== Aim of the exercise ==
The response should consist of every line below, restated exactly, with no pictures.

:: Data supplied

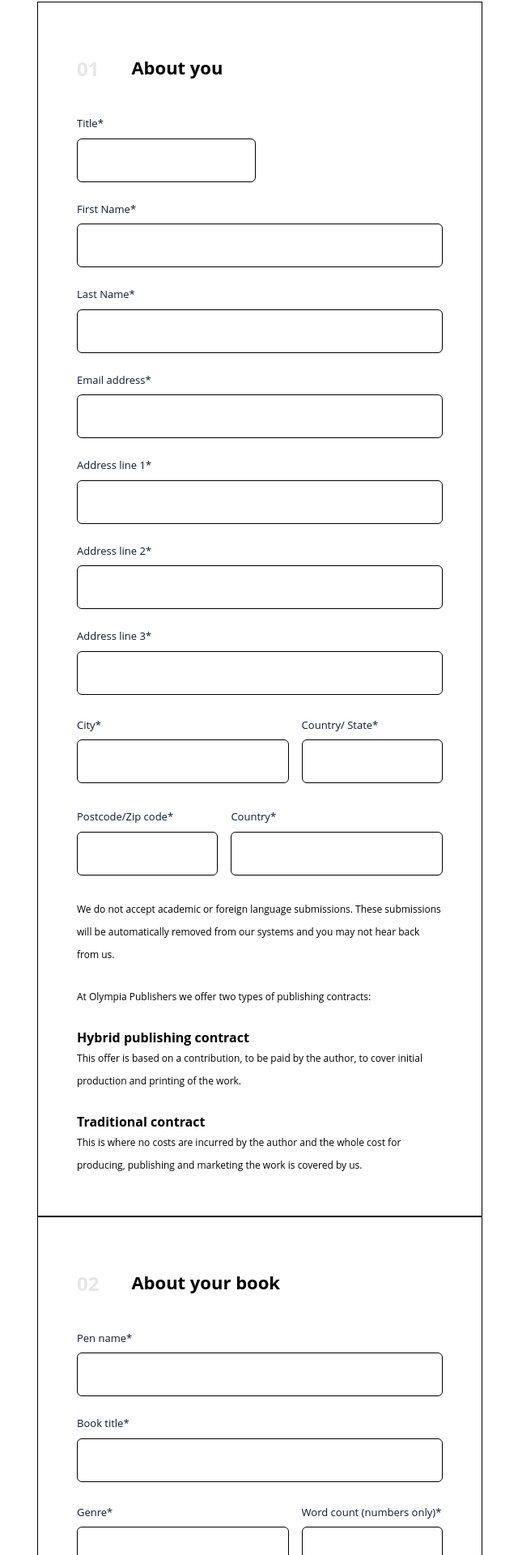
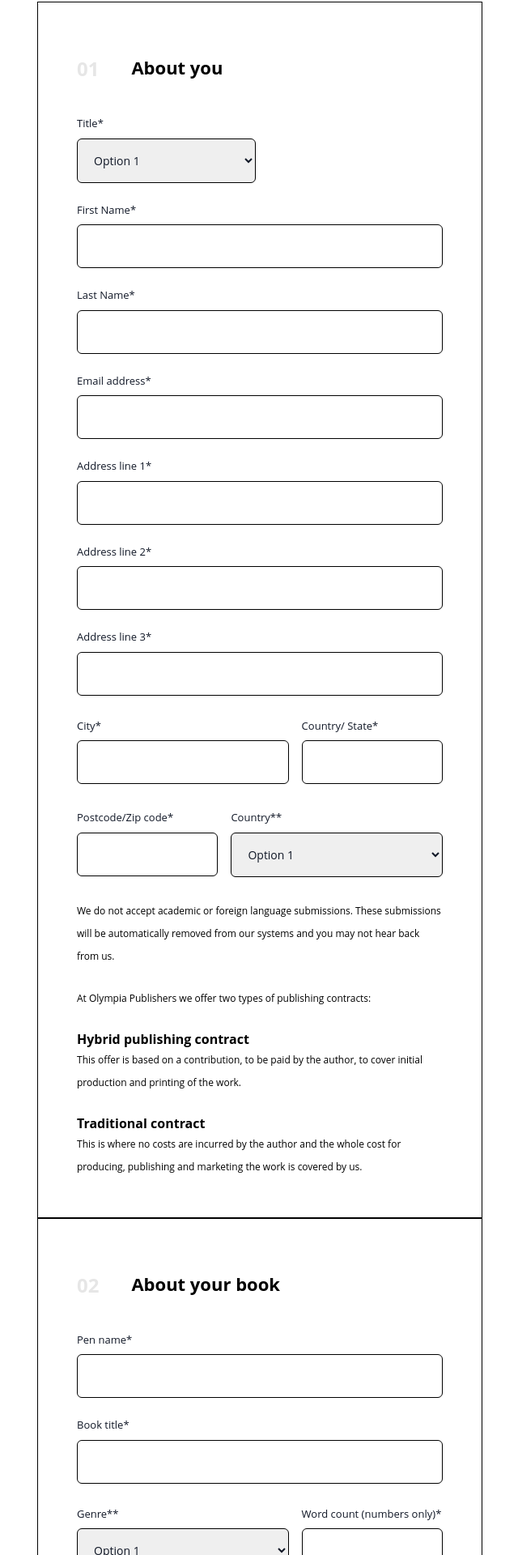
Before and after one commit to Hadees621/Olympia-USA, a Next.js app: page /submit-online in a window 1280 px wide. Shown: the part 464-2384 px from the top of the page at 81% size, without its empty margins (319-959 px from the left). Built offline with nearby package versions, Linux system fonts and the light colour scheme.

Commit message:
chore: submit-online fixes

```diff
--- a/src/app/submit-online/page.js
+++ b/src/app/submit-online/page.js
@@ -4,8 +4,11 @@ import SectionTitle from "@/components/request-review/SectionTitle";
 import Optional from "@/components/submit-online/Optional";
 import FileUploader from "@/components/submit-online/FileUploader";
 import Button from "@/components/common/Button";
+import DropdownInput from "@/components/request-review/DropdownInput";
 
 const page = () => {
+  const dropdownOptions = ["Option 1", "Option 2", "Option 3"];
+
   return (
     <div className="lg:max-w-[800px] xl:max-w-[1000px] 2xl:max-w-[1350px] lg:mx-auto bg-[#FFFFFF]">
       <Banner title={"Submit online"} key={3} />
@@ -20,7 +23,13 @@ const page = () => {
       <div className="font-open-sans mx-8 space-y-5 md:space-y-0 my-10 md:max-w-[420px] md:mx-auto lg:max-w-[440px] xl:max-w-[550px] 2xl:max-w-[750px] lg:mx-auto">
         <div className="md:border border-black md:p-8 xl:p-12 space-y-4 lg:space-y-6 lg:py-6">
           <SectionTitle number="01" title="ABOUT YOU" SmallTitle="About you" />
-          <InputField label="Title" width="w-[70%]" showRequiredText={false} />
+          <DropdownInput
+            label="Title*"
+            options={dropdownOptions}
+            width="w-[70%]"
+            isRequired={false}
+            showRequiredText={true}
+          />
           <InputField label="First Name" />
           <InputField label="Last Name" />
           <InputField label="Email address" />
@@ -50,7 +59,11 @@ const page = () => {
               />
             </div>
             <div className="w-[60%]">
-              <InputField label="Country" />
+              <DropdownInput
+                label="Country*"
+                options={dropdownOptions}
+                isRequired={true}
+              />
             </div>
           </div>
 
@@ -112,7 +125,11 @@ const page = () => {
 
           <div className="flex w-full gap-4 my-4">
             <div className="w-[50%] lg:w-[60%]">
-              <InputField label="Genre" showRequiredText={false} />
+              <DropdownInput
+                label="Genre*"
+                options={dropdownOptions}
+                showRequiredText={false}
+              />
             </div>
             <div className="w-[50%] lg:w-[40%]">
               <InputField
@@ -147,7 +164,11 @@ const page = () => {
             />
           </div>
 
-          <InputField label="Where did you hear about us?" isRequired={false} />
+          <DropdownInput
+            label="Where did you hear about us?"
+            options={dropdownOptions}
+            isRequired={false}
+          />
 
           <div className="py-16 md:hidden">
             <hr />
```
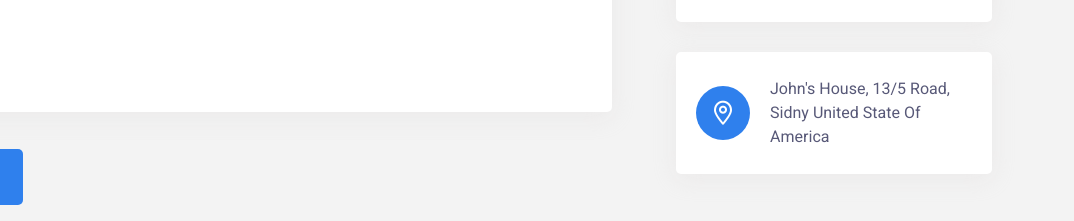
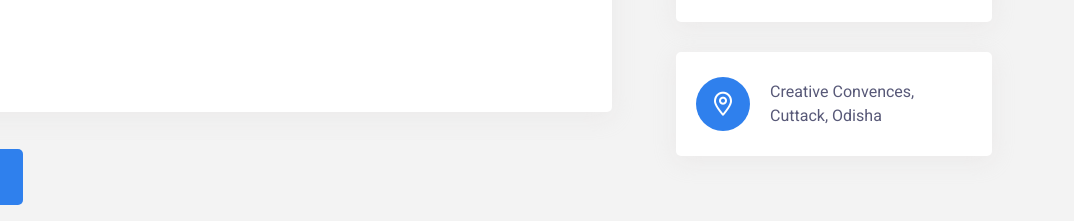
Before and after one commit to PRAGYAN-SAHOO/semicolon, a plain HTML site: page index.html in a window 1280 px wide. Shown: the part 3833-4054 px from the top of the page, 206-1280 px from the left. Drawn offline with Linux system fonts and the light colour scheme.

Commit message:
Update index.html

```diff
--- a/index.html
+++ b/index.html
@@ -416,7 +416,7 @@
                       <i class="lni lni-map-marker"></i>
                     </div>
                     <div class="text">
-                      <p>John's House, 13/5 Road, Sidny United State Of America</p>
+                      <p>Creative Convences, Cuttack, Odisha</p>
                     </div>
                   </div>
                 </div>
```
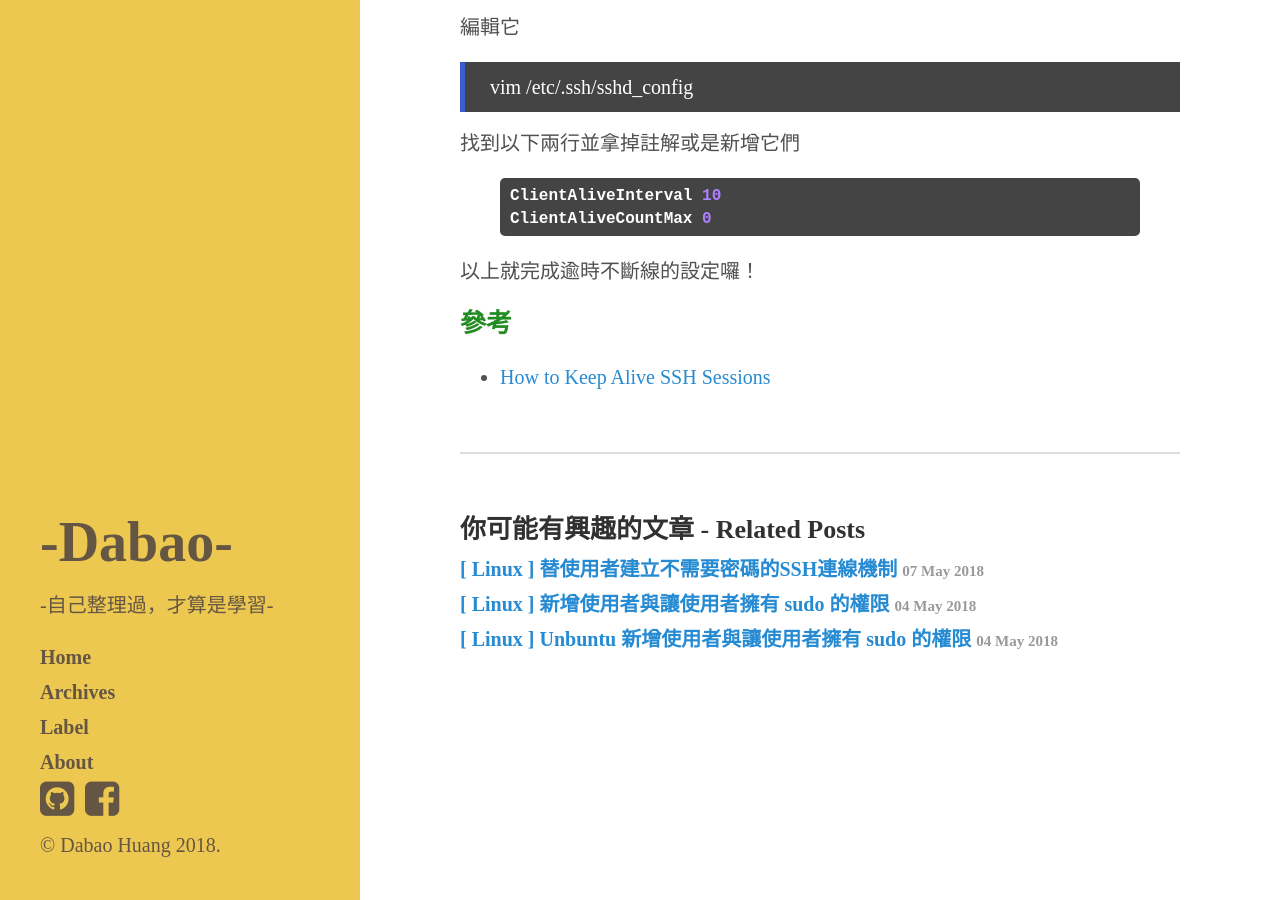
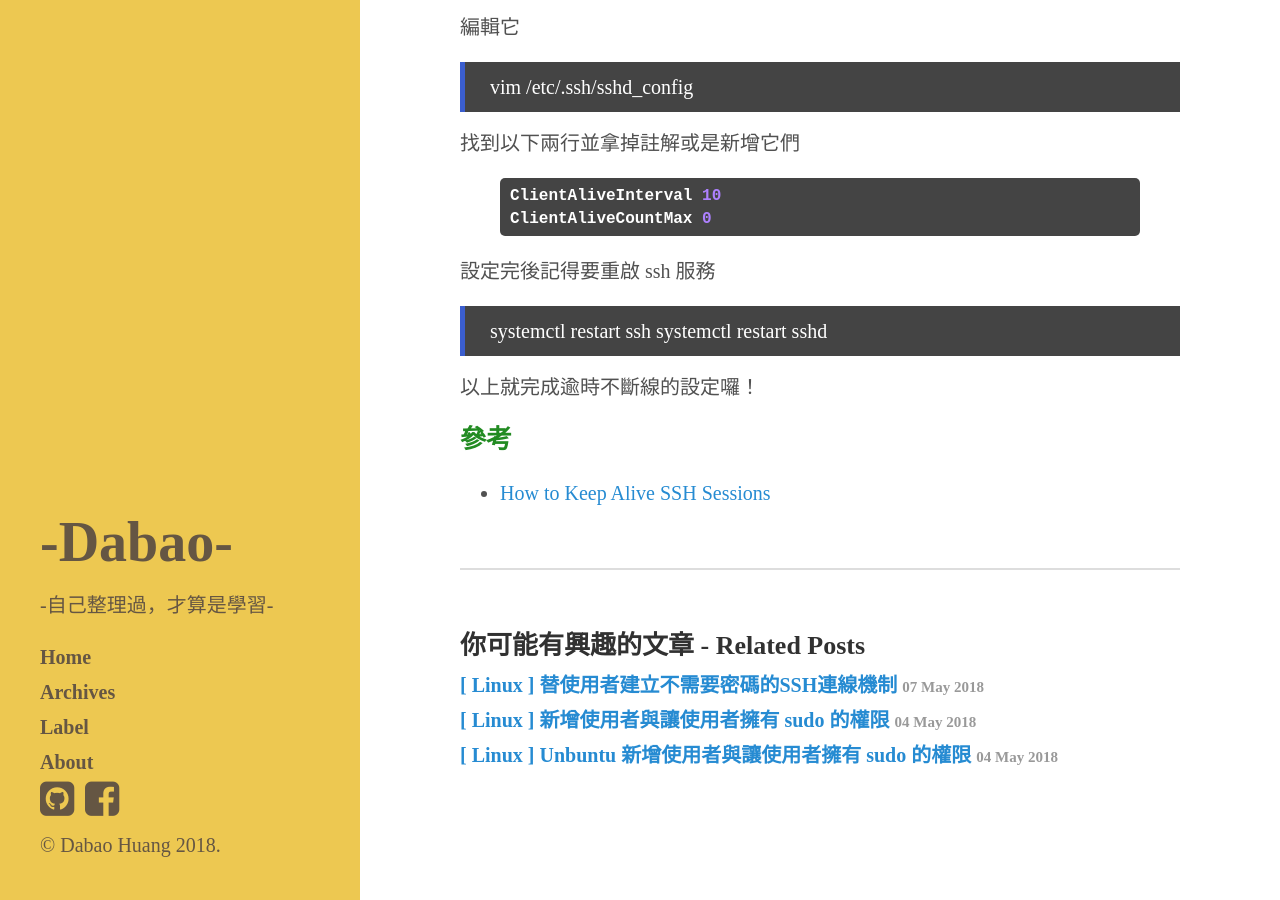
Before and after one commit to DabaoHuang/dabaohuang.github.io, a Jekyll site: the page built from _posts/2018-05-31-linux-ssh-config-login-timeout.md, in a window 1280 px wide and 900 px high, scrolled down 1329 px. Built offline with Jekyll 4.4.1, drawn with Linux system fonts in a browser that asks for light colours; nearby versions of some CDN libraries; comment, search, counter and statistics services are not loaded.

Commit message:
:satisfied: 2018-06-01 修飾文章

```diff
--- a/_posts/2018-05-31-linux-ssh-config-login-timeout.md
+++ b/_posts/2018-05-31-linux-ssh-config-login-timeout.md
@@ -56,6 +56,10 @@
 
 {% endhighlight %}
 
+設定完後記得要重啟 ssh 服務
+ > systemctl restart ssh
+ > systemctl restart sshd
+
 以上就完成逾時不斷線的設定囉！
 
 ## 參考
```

::::

== Your response ==
Before and after one commit to Hadees621/Olympia-USA, a Next.js app: page /submit-online in a window 1280 px wide. Shown: the part 464-2384 px from the top of the page at 81% size, without its empty margins (319-959 px from the left). Built offline with nearby package versions, Linux system fonts and the light colour scheme.

Commit message:
chore: submit-online fixes

```diff
--- a/src/app/submit-online/page.js
+++ b/src/app/submit-online/page.js
@@ -4,8 +4,11 @@ import SectionTitle from "@/components/request-review/SectionTitle";
 import Optional from "@/components/submit-online/Optional";
 import FileUploader from "@/components/submit-online/FileUploader";
 import Button from "@/components/common/Button";
+import DropdownInput from "@/components/request-review/DropdownInput";
 
 const page = () => {
+  const dropdownOptions = ["Option 1", "Option 2", "Option 3"];
+
   return (
     <div className="lg:max-w-[800px] xl:max-w-[1000px] 2xl:max-w-[1350px] lg:mx-auto bg-[#FFFFFF]">
       <Banner title={"Submit online"} key={3} />
@@ -20,7 +23,13 @@ const page = () => {
       <div className="font-open-sans mx-8 space-y-5 md:space-y-0 my-10 md:max-w-[420px] md:mx-auto lg:max-w-[440px] xl:max-w-[550px] 2xl:max-w-[750px] lg:mx-auto">
         <div className="md:border border-black md:p-8 xl:p-12 space-y-4 lg:space-y-6 lg:py-6">
           <SectionTitle number="01" title="ABOUT YOU" SmallTitle="About you" />
-          <InputField label="Title" width="w-[70%]" showRequiredText={false} />
+          <DropdownInput
+            label="Title*"
+            options={dropdownOptions}
+            width="w-[70%]"
+            isRequired={false}
+            showRequiredText={true}
+          />
           <InputField label="First Name" />
           <InputField label="Last Name" />
           <InputField label="Email address" />
@@ -50,7 +59,11 @@ const page = () => {
               />
             </div>
             <div className="w-[60%]">
-              <InputField label="Country" />
+              <DropdownInput
+                label="Country*"
+                options={dropdownOptions}
+                isRequired={true}
+              />
             </div>
           </div>
 
@@ -112,7 +125,11 @@ const page = () => {
 
           <div className="flex w-full gap-4 my-4">
             <div className="w-[50%] lg:w-[60%]">
-              <InputField label="Genre" showRequiredText={false} />
+              <DropdownInput
+                label="Genre*"
+                options={dropdownOptions}
+                showRequiredText={false}
+              />
             </div>
             <div className="w-[50%] lg:w-[40%]">
               <InputField
@@ -147,7 +164,11 @@ const page = () => {
             />
           </div>
 
-          <InputField label="Where did you hear about us?" isRequired={false} />
+          <DropdownInput
+            label="Where did you hear about us?"
+            options={dropdownOptions}
+            isRequired={false}
+          />
 
           <div className="py-16 md:hidden">
             <hr />
```
Before and after one commit to PRAGYAN-SAHOO/semicolon, a plain HTML site: page index.html in a window 1280 px wide. Shown: the part 3833-4054 px from the top of the page, 206-1280 px from the left. Drawn offline with Linux system fonts and the light colour scheme.

Commit message:
Update index.html

```diff
--- a/index.html
+++ b/index.html
@@ -416,7 +416,7 @@
                       <i class="lni lni-map-marker"></i>
                     </div>
                     <div class="text">
-                      <p>John's House, 13/5 Road, Sidny United State Of America</p>
+                      <p>Creative Convences, Cuttack, Odisha</p>
                     </div>
                   </div>
                 </div>
```
Before and after one commit to DabaoHuang/dabaohuang.github.io, a Jekyll site: the page built from _posts/2018-05-31-linux-ssh-config-login-timeout.md, in a window 1280 px wide and 900 px high, scrolled down 1329 px. Built offline with Jekyll 4.4.1, drawn with Linux system fonts in a browser that asks for light colours; nearby versions of some CDN libraries; comment, search, counter and statistics services are not loaded.

Commit message:
:satisfied: 2018-06-01 修飾文章

```diff
--- a/_posts/2018-05-31-linux-ssh-config-login-timeout.md
+++ b/_posts/2018-05-31-linux-ssh-config-login-timeout.md
@@ -56,6 +56,10 @@
 
 {% endhighlight %}
 
+設定完後記得要重啟 ssh 服務
+ > systemctl restart ssh
+ > systemctl restart sshd
+
 以上就完成逾時不斷線的設定囉！
 
 ## 參考
```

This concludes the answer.